Schizophrenia and Hallucinations (Mental Health Research Team Report)
Schizophrenia is a mental disorder “that [abnormally] affects how a person thinks, feels, and behaves,” (National Institute of Mental Health). Many tend to confuse this with dissociative identity disorder, or DID, because of its similar symptom. However, to differentiate between the two, schizophrenia “is more likely to [cause] disorganized thoughts and behaviors [while DID is] more likely to cause feelings of detachment from the self and reality,” (Verywell Mind).

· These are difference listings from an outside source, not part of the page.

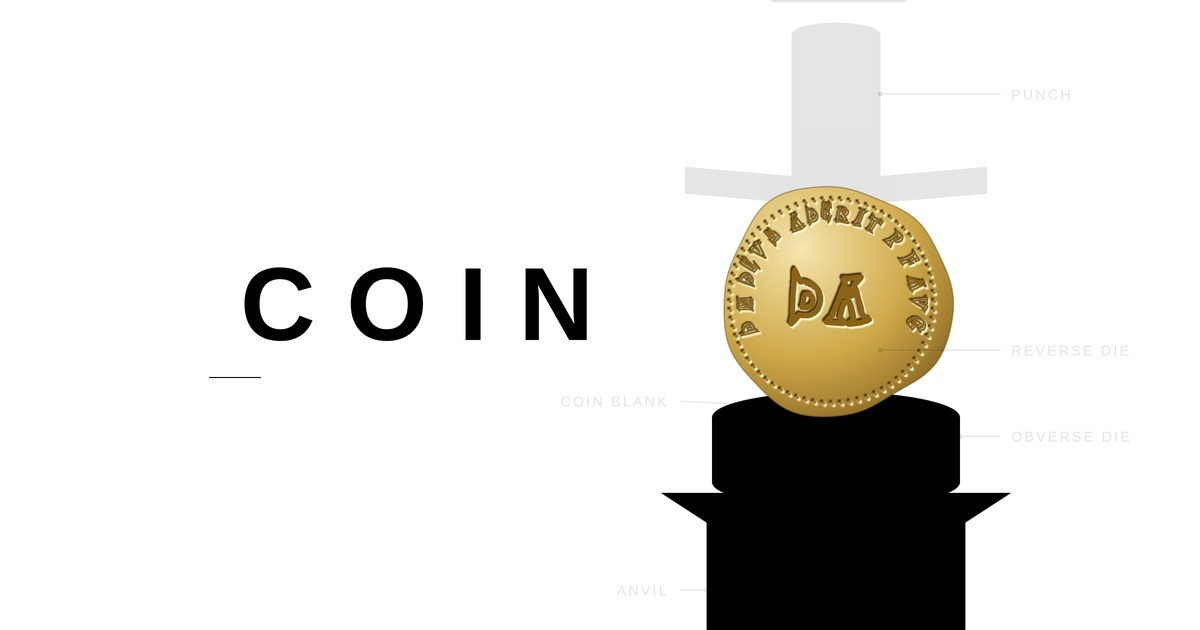
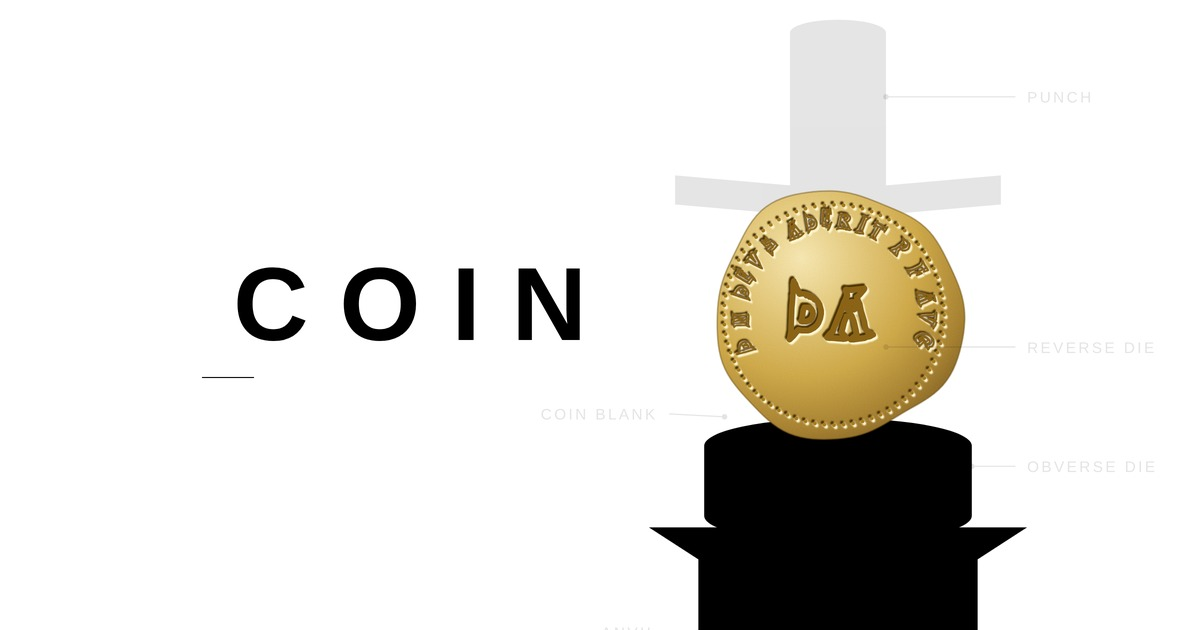
coin: blank drawn as a flat disc with thickness, laid on the die

diff --git a/YELLOW BOX/coin/index.html b/YELLOW BOX/coin/index.html
@@ -137,10 +137,10 @@ input[type=text]::placeholder{color:#000;opacity:.35}
   </g>
 
   <g id="punch">
-    <path class="solid" d="M267 102 A33 9 0 0 1 333 102 L333 356 A33 9 0 0 1 267 356 Z"/>
+    <path class="solid" d="M267 102 A33 9 0 0 1 333 102 L333 338 A33 9 0 0 1 267 338 Z"/>
     <path class="solid" d="M188 200 L268 207 L268 227 L188 220 Z"/>
     <path class="solid" d="M332 207 L412 200 L412 220 L332 227 Z"/>
-    <path class="seam" d="M268 324 L332 324"/>
+    <path class="seam" d="M268 306 L332 306"/>
   </g>
 
   <!-- obverse die, seated in the anvil -->
@@ -148,7 +148,7 @@ input[type=text]::placeholder{color:#000;opacity:.35}
   <path class="solid" d="M170 442 L430 442 L396 464 L396 560 L412 576 L188 576 L204 560 L204 464 Z"/>
 
   <!-- the blank: lying flat on the die until it has been struck -->
-  <g id="coinG" transform="translate(300,378) scale(0.86,0.15)"></g>
+  <g id="coinG" transform="translate(300,368) scale(0.86)"></g>
 
   <g id="labels">
     <g id="mlabels">
@@ -156,11 +156,11 @@ input[type=text]::placeholder{color:#000;opacity:.35}
       <path class="lead" d="M184 48 L252 48"/><circle class="tick" cx="252" cy="48" r="1.9"/>
       <text class="lab" x="430" y="150" text-anchor="start">Punch</text>
       <path class="lead" d="M422 146 L333 146"/><circle class="tick" cx="333" cy="146" r="1.9"/>
-      <text class="lab" x="430" y="340" text-anchor="start">Reverse die</text>
-      <path class="lead" d="M422 336 L333 336"/><circle class="tick" cx="333" cy="336" r="1.9"/>
+      <text class="lab" x="430" y="322" text-anchor="start">Reverse die</text>
+      <path class="lead" d="M422 318 L333 318"/><circle class="tick" cx="333" cy="318" r="1.9"/>
     </g>
-    <text class="lab" x="176" y="378" text-anchor="end">Coin blank</text>
-    <path class="lead" d="M184 374 L226 376"/><circle class="tick" cx="226" cy="376" r="1.9"/>
+    <text class="lab" x="176" y="368" text-anchor="end">Coin blank</text>
+    <path class="lead" d="M184 364 L222 366"/><circle class="tick" cx="222" cy="366" r="1.9"/>
     <text class="lab" x="430" y="404" text-anchor="start">Obverse die</text>
     <path class="lead" d="M422 400 L392 400"/><circle class="tick" cx="392" cy="400" r="1.9"/>
     <text class="lab" x="176" y="518" text-anchor="end">Anvil</text>
@@ -212,9 +212,9 @@ function initials(n){const w=(n||"").trim().split(/\s+/).filter(Boolean);
  return (w[0][0]+w[w.length-1][0]).toUpperCase()}
 
 let relief=0,charge=0,charging=false,raf=0,t0=0,busy=false,face="o",shown=false;
-const LAID="translate(300px,378px) scale(0.86,0.15)",
-      HIT ="translate(300px,378px) scale(0.86,0.09)",
-      UP  ="translate(300px,300px) scale(0.86,0.86)";
+const LAID="translate(300px,368px) scale(0.86)",
+      HIT ="translate(300px,373px) scale(0.86,0.66)",
+      UP  ="translate(300px,296px) scale(0.86)";
 let portrait=null,pzoom=128,pox=0,poy=0;
 const COINF="GOTHICC,Helvetica Neue,Helvetica,Arial,sans-serif";
 
@@ -280,6 +280,33 @@ function wreath(col,R,cy){
   g.appendChild(el("path",{d:"M -7 "+(R-2)+" Q 0 "+(R+6)+" 7 "+(R-2),
     fill:"none",stroke:col,"stroke-width":2.2}));
   return g;
+}
+
+/* the blank as it actually sits: a flat top face with real thickness under it,
+   not the struck face squashed — a squashed face reads as a dome */
+function buildBlank(root,h,uid){
+  while(root.firstChild)root.removeChild(root.firstChild);
+  const u=(uid||"b")+"L", SQ=.20, TH=11;
+  const flat=flan(h,99).replace(/(-?[\d.]+),(-?[\d.]+)/g,
+    (m,x,y)=>x+","+(parseFloat(y)*SQ).toFixed(2));
+
+  const defs=el("defs",{});
+  /* top face: lit from above and behind, so it reads as horizontal */
+  const tf=el("linearGradient",{id:"tf"+u,x1:"20%",y1:"0%",x2:"80%",y2:"100%"});
+  [["0%","#f2dc9d"],["45%","#dcbb6a"],["100%","#b98f34"]]
+    .forEach(([o,c])=>tf.appendChild(el("stop",{offset:o,"stop-color":c})));
+  defs.appendChild(tf);
+  /* the edge, turned away from the light */
+  const ef=el("linearGradient",{id:"ef"+u,x1:"0%",y1:"0%",x2:"0%",y2:"100%"});
+  [["0%","#a37a26"],["100%","#6d4f14"]]
+    .forEach(([o,c])=>ef.appendChild(el("stop",{offset:o,"stop-color":c})));
+  defs.appendChild(ef);
+  root.appendChild(defs);
+
+  /* thickness first, then the face over it — the crescent left below is the edge */
+  root.appendChild(el("path",{d:flat,fill:"url(#ef"+u+")",transform:"translate(0,"+TH+")"}));
+  root.appendChild(el("path",{d:flat,fill:"url(#tf"+u+")"}));
+  root.appendChild(el("path",{d:flat,fill:"none",stroke:"#6b4d14","stroke-opacity":".5","stroke-width":1.1}));
 }
 
 function buildCoin(root,name,S,uid){
@@ -449,7 +476,11 @@ function loadPic(f){
 const coinG=$("#coinG"),nameEl=$("#name"),btn=$("#strike"),diagram=$("#diagram"),
       forceBar=$("#force").firstElementChild,reliefBar=$("#relief").firstElementChild,
       ftxt=$("#ftxt"),rtxt=$("#rtxt"),hammer=$("#hammer"),punch=$("#punch"),sparks=$("#sparks");
-function render(){ buildCoin(coinG,nameEl.value,face,"m"); applyRelief(); }
+function render(){
+  if(shown) buildCoin(coinG,nameEl.value,face,"m");
+  else buildBlank(coinG,hash((nameEl.value||"blank").toUpperCase()+"o"),"m");
+  applyRelief();
+}
 function applyRelief(){
   const d=coinG.querySelector(".design");
   if(d){d.setAttribute("opacity",(.10+.90*relief).toFixed(3));
@@ -523,14 +554,14 @@ function impact(f){
 
 /* struck through — lift the coin off the die and turn it to the viewer */
 function reveal(){
-  shown=true;
+  shown=true; render();
   diagram.classList.add("revealed");
   coinG.classList.add("rise");
   coinG.style.transform=UP;
   setTimeout(()=>coinG.classList.remove("rise"),1000);
 }
 function layDown(){
-  shown=false;
+  shown=false; render();
   diagram.classList.remove("revealed");
   coinG.classList.add("rise");
   coinG.style.transform=LAID;
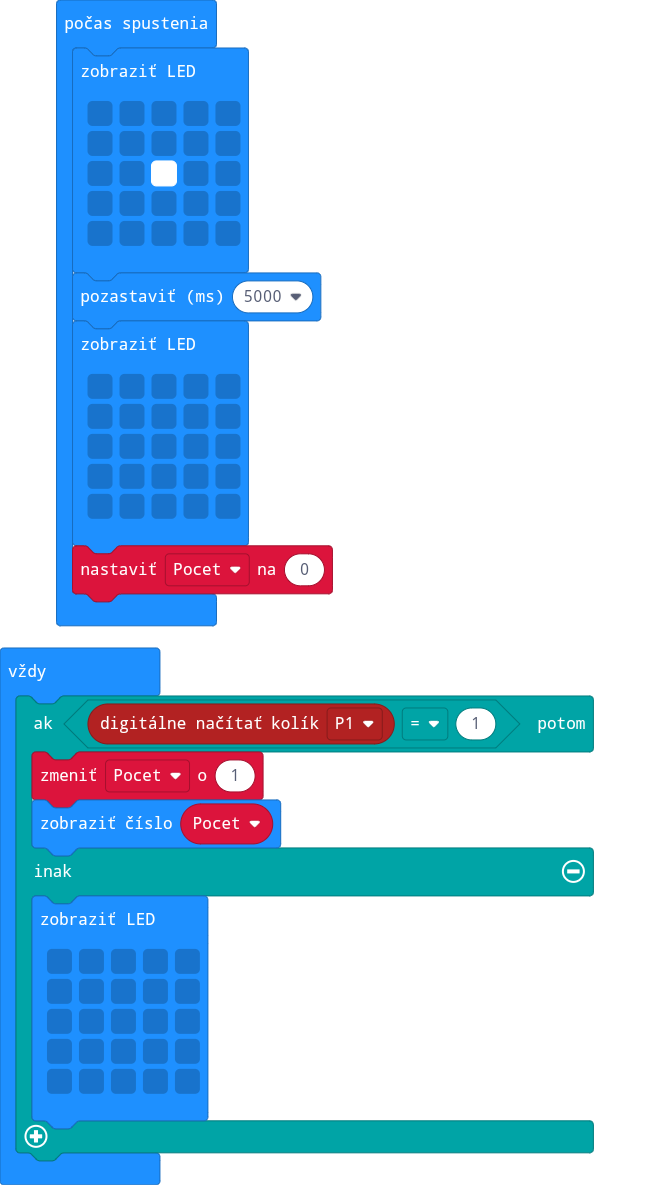
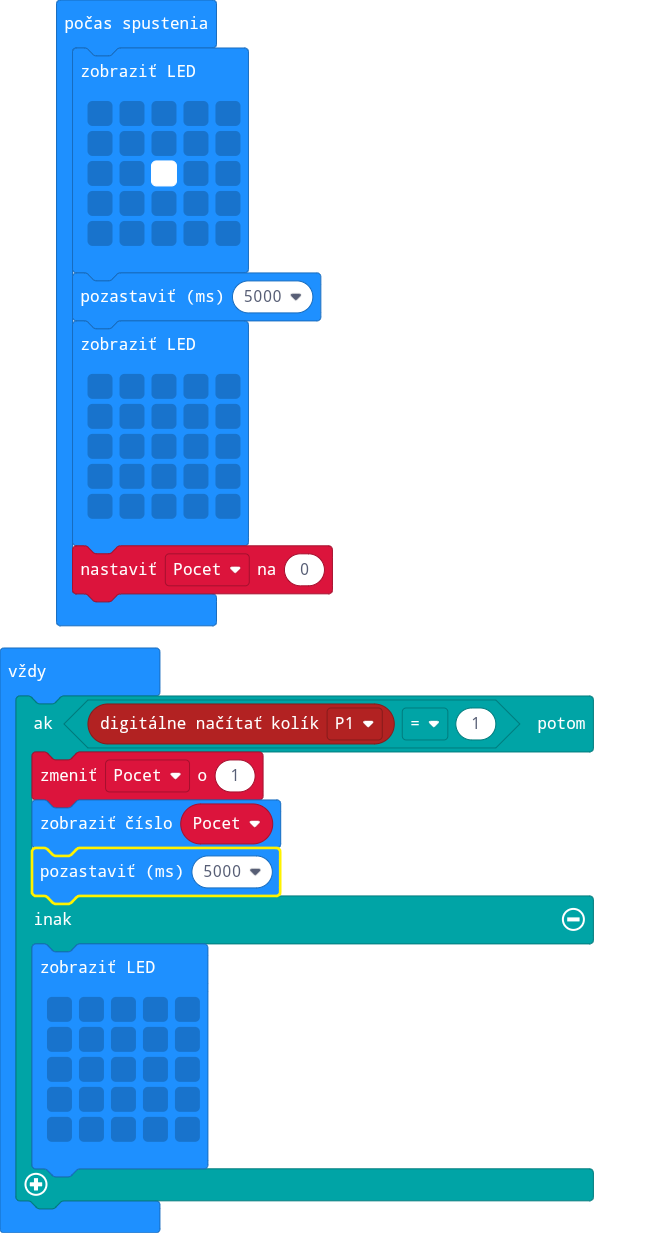
Aktualizovať main.blocks, main.ts

Changed region(s): [[0.0, 0.0, 0.9302, 0.9055], [0.031, 0.9367, 0.8992, 0.9992]]

diff --git a/main.ts b/main.ts
@@ -18,6 +18,7 @@ basic.forever(function () {
     if (pins.digitalReadPin(DigitalPin.P1) == 1) {
         Pocet += 1
         basic.showNumber(Pocet)
+        basic.pause(5000)
     } else {
         basic.showLeds(`
             . . . . .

Some of the common symptoms of schizophrenia are hallucinations and delusions—similar to the symptoms showcased by a patient diagnosed with DID. This is because of how this disorder alters the brain functions. Specifically, “schizophrenia involves localized gray matter volume reduction of the left temporal lobe,” (National Library of Medicine). The damaged left temporal lobe will no longer be able to process, learn, or remember verbal information according to Queensland Health. Additionally, schizophrenia can cause “impaired intrinsic connectivity of the visual system [that potentially leads to] impaired visual object perception,” (Science Direct). This means that it would create hallucinations, or thoughts–situations and images–that are not real but feel realistic to that one individual.
According to Brigham Young University, there are about three different types of individuals diagnosed with schizophrenia:
The first patient may experience initial symptoms of schizophrenia but could be fully and successfully treated.
The second patient has “to remain medicated with periodic changes and adjustments,” (BYU), or must still be treated to recover.
The third patient has to remain in a mental facility for their symptoms.
A psychiatrist may provide medications such as Olanzapine or Ziprasidone to help an individual with hallucinations. In hospitals, one other option a doctor may use is electroconvulsive therapy, or ECT, which sends small electric currents to your brain to change it back to its normal state. With more improved technology and knowledge, more than 50% of the individuals diagnosed with schizophrenia can be successfully treated.
Dissociative Disorders vs. Schizophrenia: Symptoms, Causes, Treatment.
Structural and Functional Alterations of the Temporal lobe in Schizophrenia: A Literature Review - PMC
Brain Map: Temporal Lobes | Queensland Health.
Reduced intrinsic visual cortical connectivity is associated with impaired perceptual closure in schizophrenia - ScienceDirect.
Everything You Need to Know About Hallucinations
The Treatment of Hallucinations in Schizophrenia Spectrum Disorders - PMC
Schizophrenia: What to Expect at the Hospital
Facts On Schizophrenia | NAMI: National Alliance on Mental Illness